▶ Problem to solve
Return each line of the entries that mentions the word "export".

▶ Screenshot and code edit data

+ + + + + + +

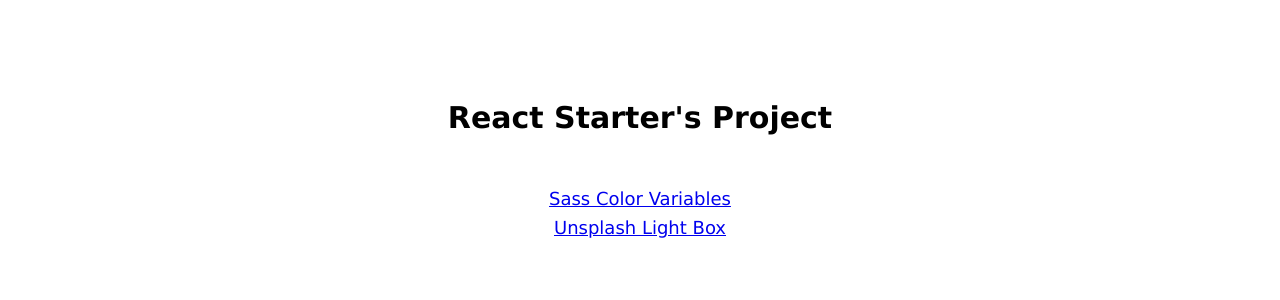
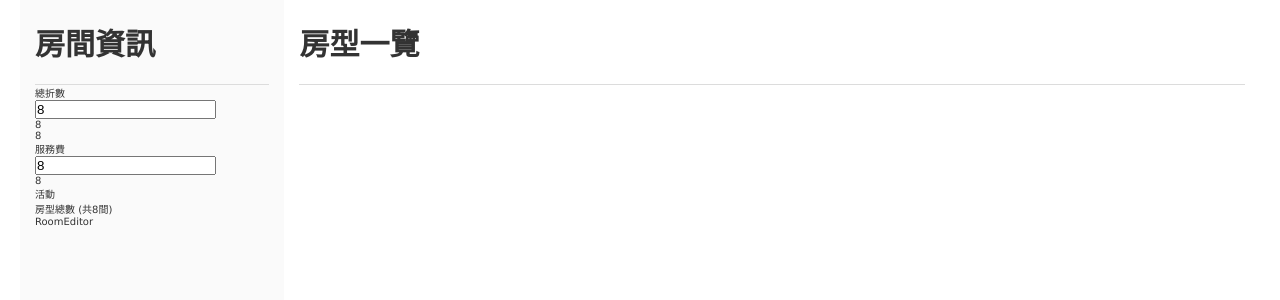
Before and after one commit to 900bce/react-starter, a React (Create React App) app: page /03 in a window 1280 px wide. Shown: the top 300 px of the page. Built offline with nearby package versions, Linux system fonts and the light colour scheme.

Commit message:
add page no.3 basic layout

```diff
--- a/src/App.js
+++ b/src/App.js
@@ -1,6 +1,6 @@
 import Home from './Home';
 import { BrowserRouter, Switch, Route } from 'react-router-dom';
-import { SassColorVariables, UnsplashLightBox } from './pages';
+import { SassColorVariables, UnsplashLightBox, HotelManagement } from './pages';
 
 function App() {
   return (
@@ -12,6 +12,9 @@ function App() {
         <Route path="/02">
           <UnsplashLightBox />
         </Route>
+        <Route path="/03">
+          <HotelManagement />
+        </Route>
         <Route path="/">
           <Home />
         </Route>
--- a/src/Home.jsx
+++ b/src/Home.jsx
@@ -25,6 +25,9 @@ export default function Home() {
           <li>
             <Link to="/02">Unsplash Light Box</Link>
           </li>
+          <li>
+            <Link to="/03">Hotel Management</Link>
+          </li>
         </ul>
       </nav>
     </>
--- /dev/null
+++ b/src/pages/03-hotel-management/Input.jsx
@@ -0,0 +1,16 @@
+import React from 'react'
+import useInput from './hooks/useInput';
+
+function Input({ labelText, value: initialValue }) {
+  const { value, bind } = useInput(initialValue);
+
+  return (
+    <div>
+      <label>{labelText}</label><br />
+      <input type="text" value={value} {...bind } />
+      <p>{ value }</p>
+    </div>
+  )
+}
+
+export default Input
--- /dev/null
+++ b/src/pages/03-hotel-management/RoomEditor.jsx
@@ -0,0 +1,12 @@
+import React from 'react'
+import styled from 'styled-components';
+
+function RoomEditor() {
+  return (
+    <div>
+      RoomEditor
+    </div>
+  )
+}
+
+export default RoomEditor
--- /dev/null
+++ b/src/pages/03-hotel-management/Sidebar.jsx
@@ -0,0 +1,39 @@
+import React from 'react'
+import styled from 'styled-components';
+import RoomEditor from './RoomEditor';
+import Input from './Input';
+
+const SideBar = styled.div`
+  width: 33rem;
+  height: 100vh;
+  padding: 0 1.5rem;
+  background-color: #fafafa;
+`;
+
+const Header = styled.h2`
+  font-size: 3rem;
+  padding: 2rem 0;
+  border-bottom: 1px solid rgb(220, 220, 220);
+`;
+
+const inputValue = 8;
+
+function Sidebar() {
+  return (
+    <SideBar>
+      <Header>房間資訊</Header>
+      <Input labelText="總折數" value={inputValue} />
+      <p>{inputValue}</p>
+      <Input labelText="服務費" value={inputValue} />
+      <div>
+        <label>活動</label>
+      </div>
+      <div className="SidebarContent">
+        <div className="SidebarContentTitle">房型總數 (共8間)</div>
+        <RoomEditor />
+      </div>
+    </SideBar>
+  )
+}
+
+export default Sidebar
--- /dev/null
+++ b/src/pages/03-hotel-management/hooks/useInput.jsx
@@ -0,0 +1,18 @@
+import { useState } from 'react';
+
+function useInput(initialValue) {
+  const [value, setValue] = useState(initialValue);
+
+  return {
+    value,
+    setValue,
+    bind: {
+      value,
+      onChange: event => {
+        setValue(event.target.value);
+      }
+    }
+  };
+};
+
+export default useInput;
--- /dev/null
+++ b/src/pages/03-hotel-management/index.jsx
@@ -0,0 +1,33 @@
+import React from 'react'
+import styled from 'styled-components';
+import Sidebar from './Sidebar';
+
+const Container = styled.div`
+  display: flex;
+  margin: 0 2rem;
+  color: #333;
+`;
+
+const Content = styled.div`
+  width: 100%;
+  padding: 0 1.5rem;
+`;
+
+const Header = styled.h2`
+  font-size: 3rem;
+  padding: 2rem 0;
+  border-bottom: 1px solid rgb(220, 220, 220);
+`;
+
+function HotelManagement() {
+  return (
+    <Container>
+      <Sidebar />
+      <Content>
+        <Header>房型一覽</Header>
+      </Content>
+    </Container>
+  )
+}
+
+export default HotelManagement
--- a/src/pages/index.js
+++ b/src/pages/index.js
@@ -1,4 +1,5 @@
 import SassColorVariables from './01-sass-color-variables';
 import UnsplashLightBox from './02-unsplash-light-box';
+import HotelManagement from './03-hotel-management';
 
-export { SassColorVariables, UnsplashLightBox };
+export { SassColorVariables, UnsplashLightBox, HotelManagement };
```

+ + + + + + +

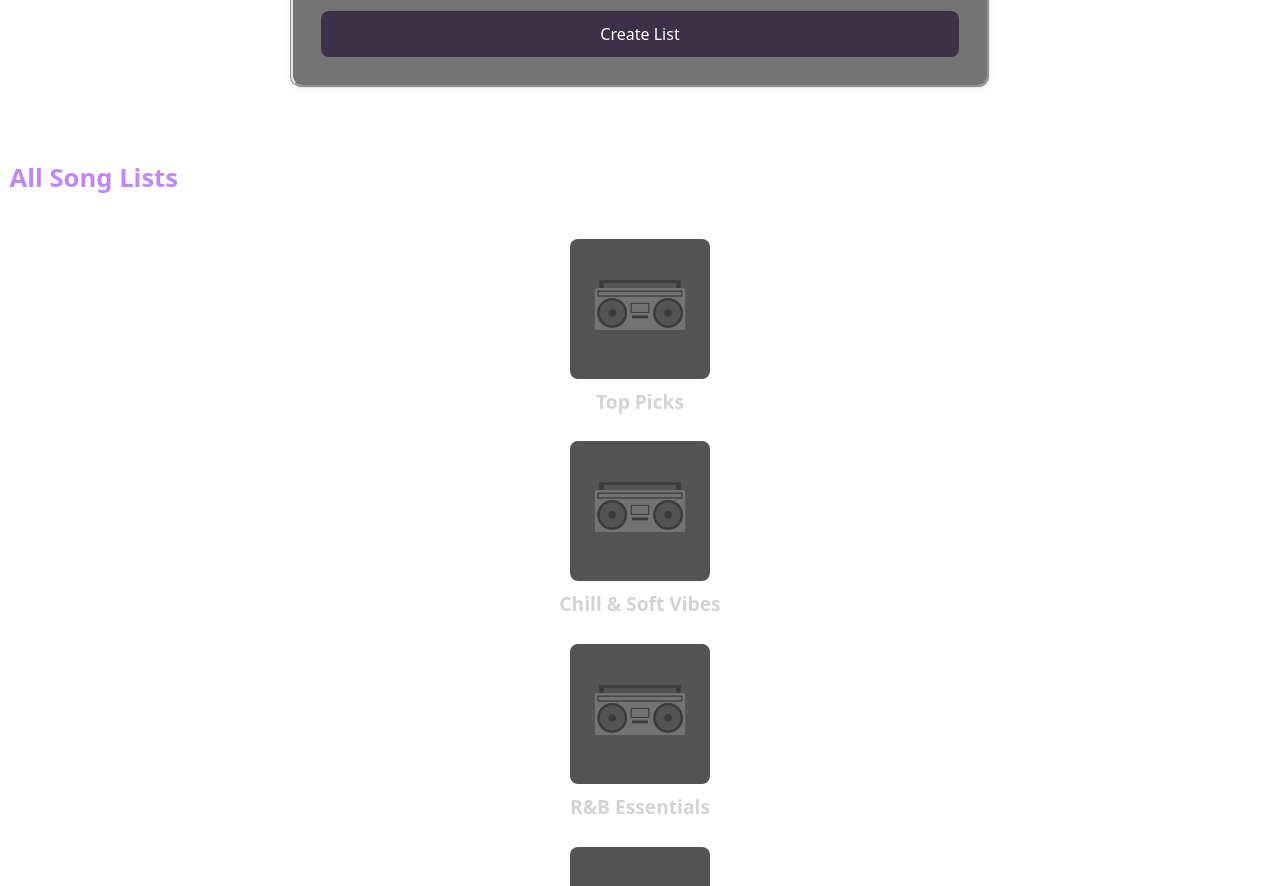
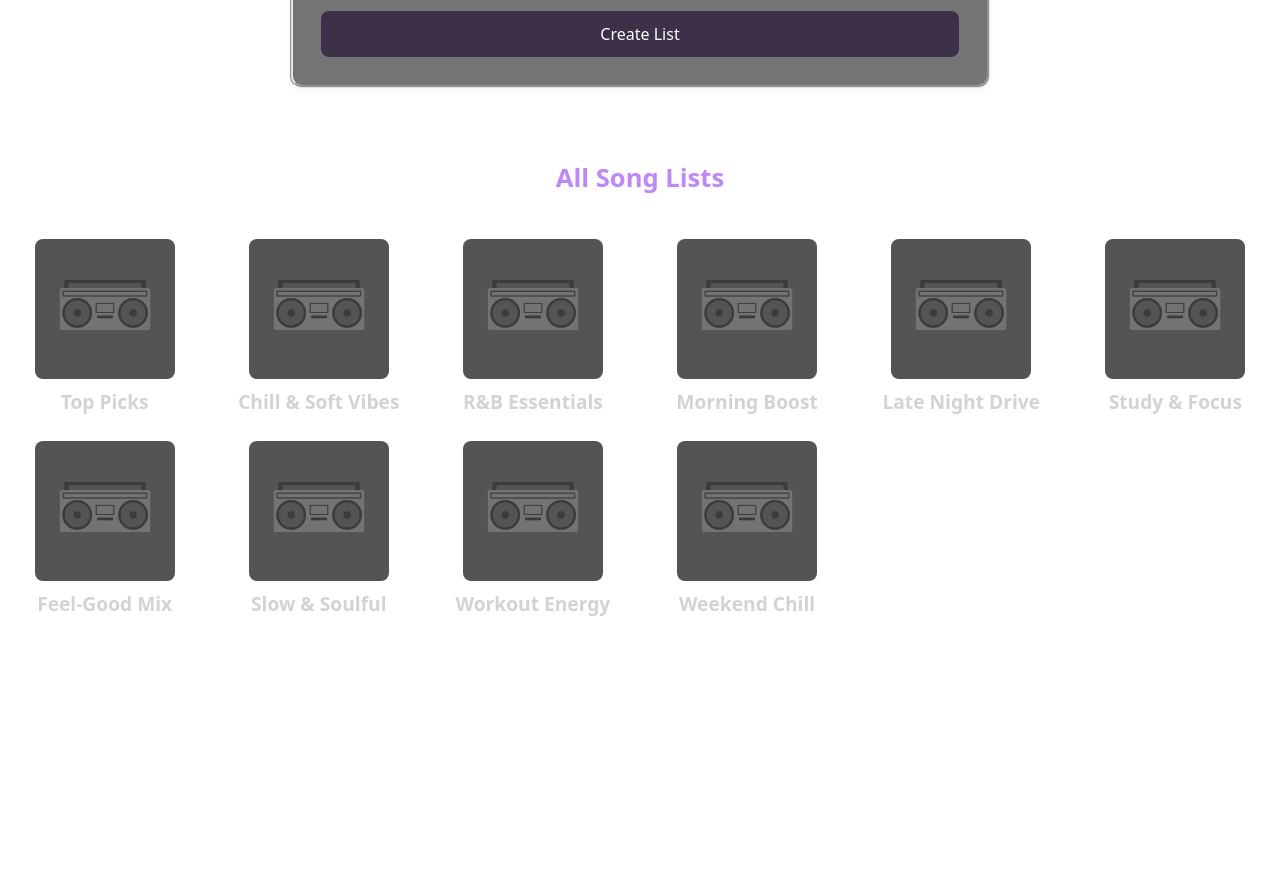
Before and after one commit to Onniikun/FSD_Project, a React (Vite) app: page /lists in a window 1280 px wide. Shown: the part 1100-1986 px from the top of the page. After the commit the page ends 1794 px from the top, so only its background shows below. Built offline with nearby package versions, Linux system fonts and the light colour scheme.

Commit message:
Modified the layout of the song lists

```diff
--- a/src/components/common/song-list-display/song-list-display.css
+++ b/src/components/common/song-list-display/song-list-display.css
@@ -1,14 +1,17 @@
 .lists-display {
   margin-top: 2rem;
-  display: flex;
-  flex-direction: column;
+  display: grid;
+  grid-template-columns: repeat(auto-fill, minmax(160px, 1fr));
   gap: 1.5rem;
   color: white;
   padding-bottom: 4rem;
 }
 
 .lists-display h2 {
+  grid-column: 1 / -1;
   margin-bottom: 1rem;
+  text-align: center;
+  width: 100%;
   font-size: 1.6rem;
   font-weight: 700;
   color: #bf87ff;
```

+ + + + + + +

▶ Result below
@@ -25,6 +25,9 @@ export default function Home() {
+export default Input
+export default RoomEditor
+export default Sidebar
+export default useInput;
+export default HotelManagement
-export { SassColorVariables, UnsplashLightBox };
+export { SassColorVariables, UnsplashLightBox, HotelManagement };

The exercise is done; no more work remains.